However, the issue of quality in Redmond goes well beyond the occasional memo and pep rally. A number of divisions inside Microsoft have been charged to raise the quality bars for their respective product lines.
First, theres the test team inside Microsofts Core Operating System Division. The team consists of a number of working groups targeting areas such as verification, application compatibility and drivers as well as teams for setup and stress testing.
There is also a Core OS Share team that is charged with kernel, deployment and fundamentals testing and an interoperability test team.
These teams are focused on looking at the flow of code around the system and reducing dependencies among the various Windows subsystems and components.
By doing so, at least in theory, Microsoft will be able to reduce product delays and deliver more consolidated feature packs and interim releases more quickly. And the reduction of dependencies also is supposed to help security analysis.
But Microsoft now wants to re-engineer how software is developed. An Engineering Excellence team is managing the standards used to create Microsofts software products and has responsibility for a little-known project known as Software Quality Metrics, or SQM.
SQM consists of tools—which Microsoft is using internally only, at least at this point—to measure the performance of various product components.
While Redmond is mum on the project, our sources had a bit to share. SQM allows teams to check whether their products features and functionality are the right mix for the market.
The SQM tools, which sound as if they are being used across almost every major and minor product group inside the software giant, provide teams with reports on software reliability, quality of service and usage.
The SQM reports can provide real-time feedback on the potential impact of a user interface tweak, a feature cut or the wording of a product-feedback box.
SQM also aggregates this quality data into fact tables and OLAP (online analytical processing) cubes.

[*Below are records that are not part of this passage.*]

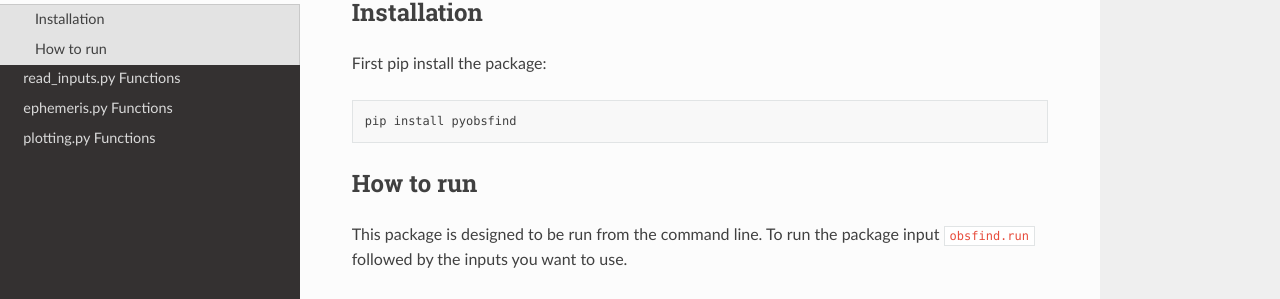
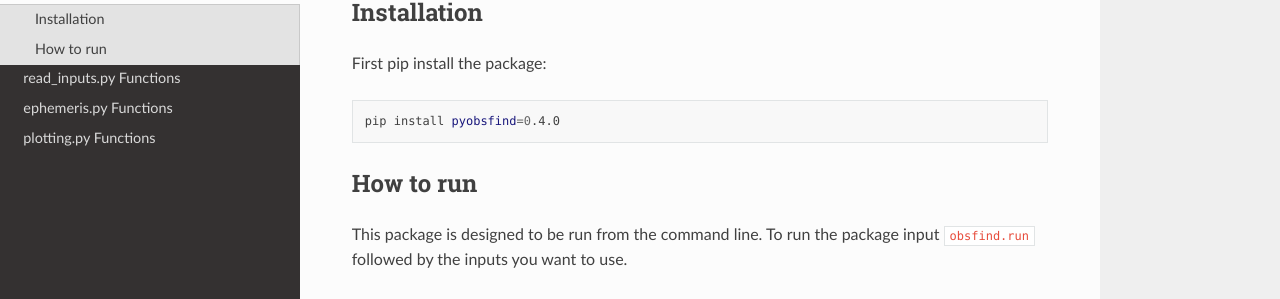
Before and after one commit to recannon/Observability_finder, a Sphinx documentation site: the page built from docs/quick_start.rst, in a window 1280 px wide and 900 px high. Shown: the part 164-463 px from the top of the window. Built offline with Sphinx 7.4.7 and the Read the Docs theme 3.1.0, drawn with Linux system fonts in a browser that asks for light colours.

Commit message:
quick start update 0.4

```diff
--- a/docs/quick_start.rst
+++ b/docs/quick_start.rst
@@ -7,7 +7,7 @@ First pip install the package:
 
 .. code-block:: bash
 
-    pip install pyobsfind
+    pip install pyobsfind=0.4.0
 
 
 How to run
```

This historical data is stored in data warehouses, and project members can view and manipulate that data with Excel, we hear.
There is discussion in the halls of Redmond to make SQM available to developers outside the company.
As you might imagine, the implications of such a project are mind-boggling, especially in light of the recent news and reorganization. I asked Allchin in March about the kinds of tools, including SQM, that helped Microsoft determine that it was going to need to push back by a few weeks the Vista RTM (release to manufacturing) date.
We also came up empty there: “Perhaps after we get closer to shipment we can discuss the dashboard and quality metrics we have,” Allchin told your trusty Microsoft Watcher. “Right now, the team needs to completely focus.” Please!
For more on Microsoft and Mary Jo Foley, check out www.microsoft-watch.com.